As someone who doesn't know a lot about blues music except to run and hide when someone begins to comment on "the cadential modalities of Muddy Waters's early Chess period" over cocktails, I approached this book with trepidation, unnecessarily. It's a very enveloping and informative look at some of the compelling personalities who helped shape two key forms of American popular music, the blues and rock 'n' roll.
It's not a comprehensive history; Guralnick instead offers some individual, detailed portraits. You can understand him choosing Waters, Howlin' Wolf, and Jerry Lee Lewis, because they were all giant figures in the creation of these genres. But other choices are more idiosyncratic, like Johnny Shines, described as "a run-of-the-mill blues singer" by the co-founder of landmark label Chess Records; and Robert Pete Williams, who seems to merge blues with free associative verse and would never be more than a footnote character in most histories. And what's with including Charlie Rich, who had a brief association with rock's founding via Sun Records but never really established himself as either a blues or rock performer?
Guralnick never does tie any of this in; his pieces, however intended to cohere, feel like collected articles written for music magazines. I don't know that they have to be read in order and one after the other, like chapters of a book.
But individually they are good, in most cases very good. Guralnick is an unusual departure from rock writers. He writes with singular care; with craft, honesty, and an engaging sense of humility that draws the reader in. He doesn't make broad claims for anyone's greatness, or dismiss others out of hand. He takes himself out of the picture, and makes it feel like you are the one in the room listening to Shines talking about traveling moonlit country roads with Robert Johnson, looking for a barrelhouse or gin joint to make a few bucks in.
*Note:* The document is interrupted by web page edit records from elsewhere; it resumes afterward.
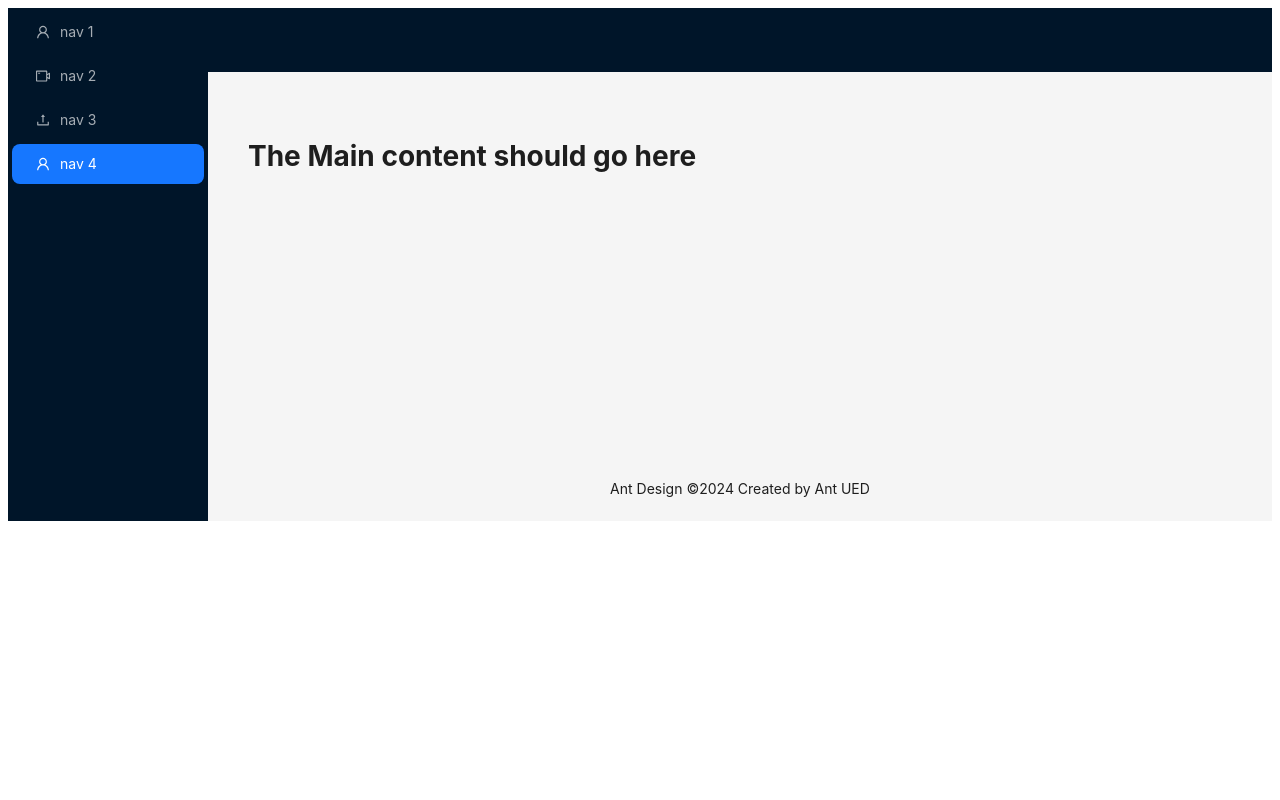
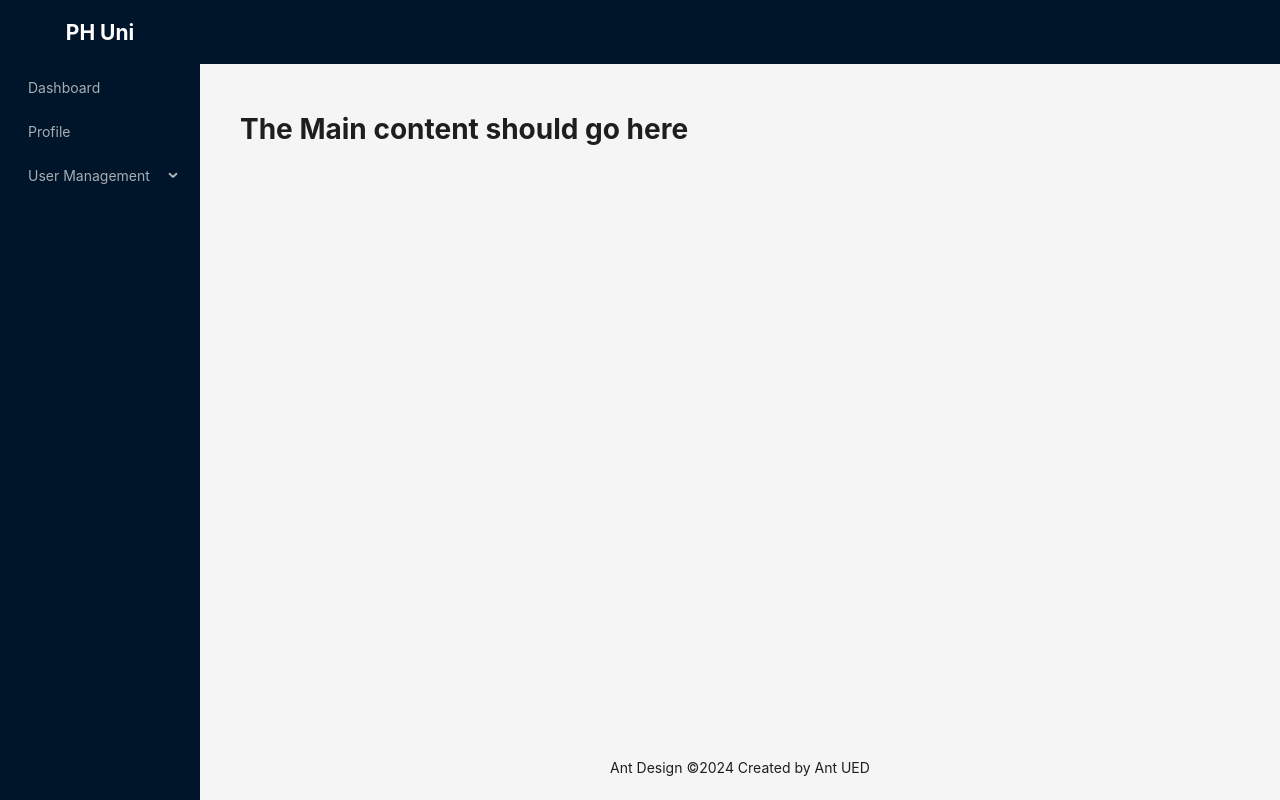
Before and after one commit to baized1245/PH-University-Client, a React (Vite) app: page / in a window 1280 px wide. Built offline with nearby package versions, Linux system fonts and the light colour scheme.

Commit message:
module-27.3

```diff
--- a/src/components/layout/MainLayout.tsx
+++ b/src/components/layout/MainLayout.tsx
@@ -1,4 +1,4 @@
-import { Layout, Menu } from "antd";
+import { Layout, Menu, MenuProps } from "antd";
 import {
   UploadOutlined,
   UserOutlined,
@@ -8,20 +8,22 @@ import { createElement } from "react";
 
 const { Header, Content, Footer, Sider } = Layout;
 
-const items = [
-  UserOutlined,
-  VideoCameraOutlined,
-  UploadOutlined,
-  UserOutlined,
-].map((icon, index) => ({
-  key: String(index + 1),
-  icon: createElement(icon),
-  label: `nav ${index + 1}`,
-}));
+const items: MenuProps["items"] = [
+  { key: "1", label: "Dashboard" },
+  { key: "2", label: "Profile" },
+  {
+    key: "3",
+    label: "User Management",
+    children: [
+      { key: "11", label: "Create Admin" },
+      { key: "22", label: "Create Student" },
+    ],
+  },
+];
 
 const MainLayout = () => {
   return (
-    <Layout>
+    <Layout style={{ height: "100vh" }}>
       <Sider
         breakpoint="lg"
         collapsedWidth="0"
@@ -32,7 +34,18 @@ const MainLayout = () => {
           console.log(collapsed, type);
         }}
       >
-        <div className="demo-logo-vertical" />
+        <div
+          style={{
+            color: "white",
+            textAlign: "center",
+            height: "4rem",
+            display: "flex",
+            justifyContent: "center",
+            alignItems: "center",
+          }}
+        >
+          <h1>PH Uni</h1>
+        </div>
         <Menu
           theme="dark"
           mode="inline"
--- a/src/index.css
+++ b/src/index.css
@@ -0,0 +1,5 @@
+* {
+  box-sizing: border-box;
+  padding: 0;
+  margin: 0;
+}
```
Or Williams, sitting in his country home alongside a dirt road, portraits of the Kennedys and Martin Luther King over his head, drinking away the afternoon and wondering if his inability to pick out a tune at times is because maybe "blues is evil."
"God is warning me, I've got to get myself straight," Williams tells Guralnick. "And yet still and all I don't know, something hits me and I feel peculiar, I might be riding along, say now you get in your car and ride, well the ideas just come to me out of the air. Why is that? What made me think of that?"
Traditional blues music was in trouble by the time of this book's publication, in 1971. Guralnick visits Chess Records and finds a record company about to collapse. It's perhaps symbolic that when Guralnick introduces us to Muddy Waters and Howlin' Wolf, both men are laid up sick in bed. Perhaps an earlier look would have offers a more vibrant take. But Guralnick gets the most out of what he finds.
The best essays are on Wolf, who relishes comments about his "gargantuan" onstage theatricality but exposes a thin skin on other fronts; and Rich, who seems so out-of-water here except for the engaging candor from him and his wife. Rich's drinking problems and lonely sadness are the main focus of his essay, yet Rich not only cooperated with the author, he ended up inspired enough by it to write a song using the book's title. It's the best essay in that you feel for the guy; then again, they're all like that.
I don't know that much more about Skip James or Muddy Waters from reading this book, but I know enough now not to duck off in the other direction when I hear their names spoken of. Good music, like all things in life, knows no boundaries.